**Task instructions:**
A complete answer lists every line of the entries below where the string "ただし各白地について" appears.

(Dataset records)
━━━━━━━━

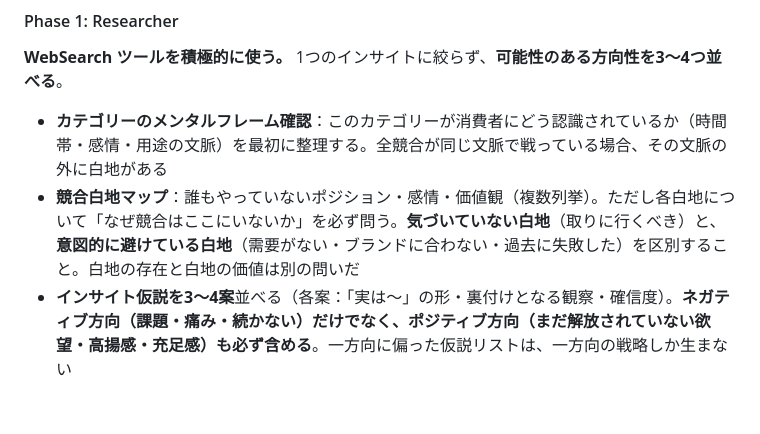
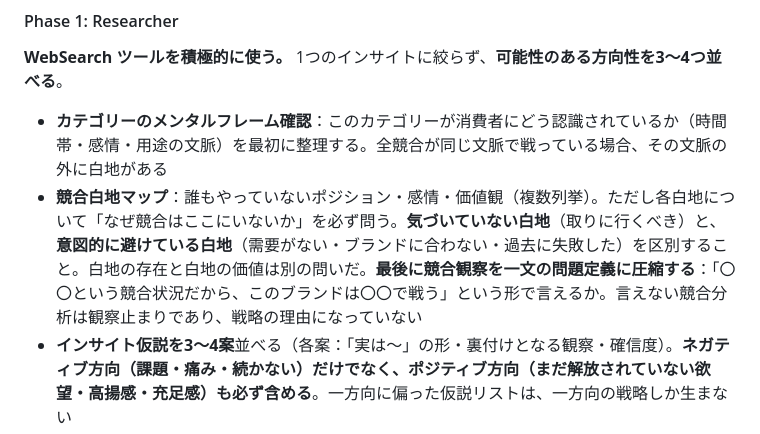
Before and after one commit to bufeks/Agent-Teams, a Markdown page: CLAUDE.md, the part around the change. GitHub-like rendering; blank space fills up the shorter version.

Commit message:
競合分析を問題定義の一文に圧縮する指示を追加
観察リストより「だからこの方向に行く」が自明になる一文の方が
戦略を動かす。Phase 1競合白地マップの末尾に圧縮の確認を追加。
発見ログにCool Pack比較からの学びを追記。

https://claude.ai/code/session_01E31cnYXGuaTErVuSy7F9o2

```diff
--- a/CLAUDE.md
+++ b/CLAUDE.md
@@ -99,7 +99,7 @@ campaign_concept / campaign_tagline / key_visual / catch_copy は **Phase 0 で
 1つのインサイトに絞らず、**可能性のある方向性を3〜4つ並べる**。
 
 - **カテゴリーのメンタルフレーム確認**：このカテゴリーが消費者にどう認識されているか（時間帯・感情・用途の文脈）を最初に整理する。全競合が同じ文脈で戦っている場合、その文脈の外に白地がある
-- **競合白地マップ**：誰もやっていないポジション・感情・価値観（複数列挙）。ただし各白地について「なぜ競合はここにいないか」を必ず問う。**気づいていない白地**（取りに行くべき）と、**意図的に避けている白地**（需要がない・ブランドに合わない・過去に失敗した）を区別すること。白地の存在と白地の価値は別の問いだ
+- **競合白地マップ**：誰もやっていないポジション・感情・価値観（複数列挙）。ただし各白地について「なぜ競合はここにいないか」を必ず問う。**気づいていない白地**（取りに行くべき）と、**意図的に避けている白地**（需要がない・ブランドに合わない・過去に失敗した）を区別すること。白地の存在と白地の価値は別の問いだ。**最後に競合観察を一文の問題定義に圧縮する**：「〇〇という競合状況だから、このブランドは〇〇で戦う」という形で言えるか。言えない競合分析は観察止まりであり、戦略の理由になっていない
 - **インサイト仮説を3〜4案**並べる（各案：「実は〜」の形・裏付けとなる観察・確信度）。**ネガティブ方向（課題・痛み・続かない）だけでなく、ポジティブ方向（まだ解放されていない欲望・高揚感・充足感）も必ず含める**。一方向に偏った仮説リストは、一方向の戦略しか生まない
 - **逆説的なデータを積極的に探す**：「常識通りのデータ」より「直感に反するデータ」のほうがインサイトになる。「〜のはずが、実は〜」という形で言えるものを見つけること
 - 可能性のある文化的緊張（A案・B案・C案として並べる）
```
Also changed, not shown: 1 other file.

━━━━━━━━

**Exercise response:**
-- **競合白地マップ**：誰もやっていないポジション・感情・価値観（複数列挙）。ただし各白地について「なぜ競合はここにいないか」を必ず問う。**気づいていない白地**（取りに行くべき）と、**意図的に避けている白地**（需要がない・ブランドに合わない・過去に失敗した）を区別すること。白地の存在と白地の価値は別の問いだ
+- **競合白地マップ**：誰もやっていないポジション・感情・価値観（複数列挙）。ただし各白地について「なぜ競合はここにいないか」を必ず問う。**気づいていない白地**（取りに行くべき）と、**意図的に避けている白地**（需要がない・ブランドに合わない・過去に失敗した）を区別すること。白地の存在と白地の価値は別の問いだ。**最後に競合観察を一文の問題定義に圧縮する**：「〇〇という競合状況だから、このブランドは〇〇で戦う」という形で言えるか。言えない競合分析は観察止まりであり、戦略の理由になっていない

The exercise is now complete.